** Problem description **
Produce an exact copy of the listing.

(Data for review)

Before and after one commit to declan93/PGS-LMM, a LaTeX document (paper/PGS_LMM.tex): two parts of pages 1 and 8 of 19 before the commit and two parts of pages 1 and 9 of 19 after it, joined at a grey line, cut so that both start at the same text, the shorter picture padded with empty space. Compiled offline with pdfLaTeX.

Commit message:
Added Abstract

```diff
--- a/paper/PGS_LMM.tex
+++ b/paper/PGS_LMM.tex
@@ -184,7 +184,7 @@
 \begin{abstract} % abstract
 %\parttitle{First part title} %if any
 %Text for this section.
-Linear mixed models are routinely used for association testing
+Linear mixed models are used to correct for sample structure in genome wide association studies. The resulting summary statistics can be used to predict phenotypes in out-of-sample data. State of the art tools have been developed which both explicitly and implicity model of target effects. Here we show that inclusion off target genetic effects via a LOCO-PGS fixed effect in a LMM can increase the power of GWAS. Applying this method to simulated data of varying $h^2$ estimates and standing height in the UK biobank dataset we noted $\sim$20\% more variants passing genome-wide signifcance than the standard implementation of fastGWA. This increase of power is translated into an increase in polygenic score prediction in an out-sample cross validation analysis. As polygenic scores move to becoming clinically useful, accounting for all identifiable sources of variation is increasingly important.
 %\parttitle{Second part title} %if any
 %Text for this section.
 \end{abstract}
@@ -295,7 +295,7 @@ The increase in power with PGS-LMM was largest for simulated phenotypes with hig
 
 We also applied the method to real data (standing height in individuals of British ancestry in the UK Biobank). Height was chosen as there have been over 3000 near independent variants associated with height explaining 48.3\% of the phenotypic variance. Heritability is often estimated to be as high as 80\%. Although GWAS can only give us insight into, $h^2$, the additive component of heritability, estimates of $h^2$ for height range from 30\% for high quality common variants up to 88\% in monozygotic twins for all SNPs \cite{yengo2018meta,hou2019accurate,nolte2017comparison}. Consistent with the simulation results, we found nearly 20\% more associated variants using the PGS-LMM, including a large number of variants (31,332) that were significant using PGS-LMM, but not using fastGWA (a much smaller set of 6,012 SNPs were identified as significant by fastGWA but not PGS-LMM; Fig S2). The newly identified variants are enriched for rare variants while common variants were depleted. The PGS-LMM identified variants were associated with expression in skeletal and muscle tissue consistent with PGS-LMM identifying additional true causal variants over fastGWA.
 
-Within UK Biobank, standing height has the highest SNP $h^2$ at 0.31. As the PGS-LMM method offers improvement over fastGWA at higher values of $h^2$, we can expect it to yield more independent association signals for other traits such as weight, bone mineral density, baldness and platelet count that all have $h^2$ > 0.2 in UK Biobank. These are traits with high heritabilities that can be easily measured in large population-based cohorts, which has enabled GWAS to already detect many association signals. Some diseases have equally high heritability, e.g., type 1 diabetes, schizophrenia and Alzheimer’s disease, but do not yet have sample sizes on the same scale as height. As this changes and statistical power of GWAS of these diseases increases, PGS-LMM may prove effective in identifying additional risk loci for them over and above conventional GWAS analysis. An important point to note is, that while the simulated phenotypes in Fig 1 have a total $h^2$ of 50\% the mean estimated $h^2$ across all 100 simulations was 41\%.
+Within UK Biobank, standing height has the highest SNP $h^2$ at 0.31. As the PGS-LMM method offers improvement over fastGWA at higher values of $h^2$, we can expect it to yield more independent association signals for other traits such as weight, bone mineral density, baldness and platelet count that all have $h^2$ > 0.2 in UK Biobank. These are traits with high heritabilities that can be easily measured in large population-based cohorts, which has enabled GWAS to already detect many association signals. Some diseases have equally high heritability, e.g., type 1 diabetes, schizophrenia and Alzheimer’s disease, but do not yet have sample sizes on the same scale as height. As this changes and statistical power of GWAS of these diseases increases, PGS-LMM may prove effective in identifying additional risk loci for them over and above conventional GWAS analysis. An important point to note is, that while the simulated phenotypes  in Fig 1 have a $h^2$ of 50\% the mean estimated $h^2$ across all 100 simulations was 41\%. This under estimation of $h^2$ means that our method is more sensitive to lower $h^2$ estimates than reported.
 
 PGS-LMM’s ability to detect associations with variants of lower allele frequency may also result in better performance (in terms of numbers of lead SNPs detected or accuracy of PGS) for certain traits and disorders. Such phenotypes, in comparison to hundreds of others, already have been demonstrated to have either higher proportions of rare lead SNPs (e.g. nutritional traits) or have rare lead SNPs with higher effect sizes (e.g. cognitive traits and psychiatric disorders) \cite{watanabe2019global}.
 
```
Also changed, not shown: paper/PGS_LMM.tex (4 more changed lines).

(End Data for review)

** Your response **
Before and after one commit to declan93/PGS-LMM, a LaTeX document (paper/PGS_LMM.tex): two parts of pages 1 and 8 of 19 before the commit and two parts of pages 1 and 9 of 19 after it, joined at a grey line, cut so that both start at the same text, the shorter picture padded with empty space. Compiled offline with pdfLaTeX.

Commit message:
Added Abstract

```diff
--- a/paper/PGS_LMM.tex
+++ b/paper/PGS_LMM.tex
@@ -184,7 +184,7 @@
 \begin{abstract} % abstract
 %\parttitle{First part title} %if any
 %Text for this section.
-Linear mixed models are routinely used for association testing
+Linear mixed models are used to correct for sample structure in genome wide association studies. The resulting summary statistics can be used to predict phenotypes in out-of-sample data. State of the art tools have been developed which both explicitly and implicity model of target effects. Here we show that inclusion off target genetic effects via a LOCO-PGS fixed effect in a LMM can increase the power of GWAS. Applying this method to simulated data of varying $h^2$ estimates and standing height in the UK biobank dataset we noted $\sim$20\% more variants passing genome-wide signifcance than the standard implementation of fastGWA. This increase of power is translated into an increase in polygenic score prediction in an out-sample cross validation analysis. As polygenic scores move to becoming clinically useful, accounting for all identifiable sources of variation is increasingly important.
 %\parttitle{Second part title} %if any
 %Text for this section.
 \end{abstract}
@@ -295,7 +295,7 @@ The increase in power with PGS-LMM was largest for simulated phenotypes with hig
 
 We also applied the method to real data (standing height in individuals of British ancestry in the UK Biobank). Height was chosen as there have been over 3000 near independent variants associated with height explaining 48.3\% of the phenotypic variance. Heritability is often estimated to be as high as 80\%. Although GWAS can only give us insight into, $h^2$, the additive component of heritability, estimates of $h^2$ for height range from 30\% for high quality common variants up to 88\% in monozygotic twins for all SNPs \cite{yengo2018meta,hou2019accurate,nolte2017comparison}. Consistent with the simulation results, we found nearly 20\% more associated variants using the PGS-LMM, including a large number of variants (31,332) that were significant using PGS-LMM, but not using fastGWA (a much smaller set of 6,012 SNPs were identified as significant by fastGWA but not PGS-LMM; Fig S2). The newly identified variants are enriched for rare variants while common variants were depleted. The PGS-LMM identified variants were associated with expression in skeletal and muscle tissue consistent with PGS-LMM identifying additional true causal variants over fastGWA.
 
-Within UK Biobank, standing height has the highest SNP $h^2$ at 0.31. As the PGS-LMM method offers improvement over fastGWA at higher values of $h^2$, we can expect it to yield more independent association signals for other traits such as weight, bone mineral density, baldness and platelet count that all have $h^2$ > 0.2 in UK Biobank. These are traits with high heritabilities that can be easily measured in large population-based cohorts, which has enabled GWAS to already detect many association signals. Some diseases have equally high heritability, e.g., type 1 diabetes, schizophrenia and Alzheimer’s disease, but do not yet have sample sizes on the same scale as height. As this changes and statistical power of GWAS of these diseases increases, PGS-LMM may prove effective in identifying additional risk loci for them over and above conventional GWAS analysis. An important point to note is, that while the simulated phenotypes in Fig 1 have a total $h^2$ of 50\% the mean estimated $h^2$ across all 100 simulations was 41\%.
+Within UK Biobank, standing height has the highest SNP $h^2$ at 0.31. As the PGS-LMM method offers improvement over fastGWA at higher values of $h^2$, we can expect it to yield more independent association signals for other traits such as weight, bone mineral density, baldness and platelet count that all have $h^2$ > 0.2 in UK Biobank. These are traits with high heritabilities that can be easily measured in large population-based cohorts, which has enabled GWAS to already detect many association signals. Some diseases have equally high heritability, e.g., type 1 diabetes, schizophrenia and Alzheimer’s disease, but do not yet have sample sizes on the same scale as height. As this changes and statistical power of GWAS of these diseases increases, PGS-LMM may prove effective in identifying additional risk loci for them over and above conventional GWAS analysis. An important point to note is, that while the simulated phenotypes  in Fig 1 have a $h^2$ of 50\% the mean estimated $h^2$ across all 100 simulations was 41\%. This under estimation of $h^2$ means that our method is more sensitive to lower $h^2$ estimates than reported.
 
 PGS-LMM’s ability to detect associations with variants of lower allele frequency may also result in better performance (in terms of numbers of lead SNPs detected or accuracy of PGS) for certain traits and disorders. Such phenotypes, in comparison to hundreds of others, already have been demonstrated to have either higher proportions of rare lead SNPs (e.g. nutritional traits) or have rare lead SNPs with higher effect sizes (e.g. cognitive traits and psychiatric disorders) \cite{watanabe2019global}.
 
```
Also changed, not shown: paper/PGS_LMM.tex (4 more changed lines).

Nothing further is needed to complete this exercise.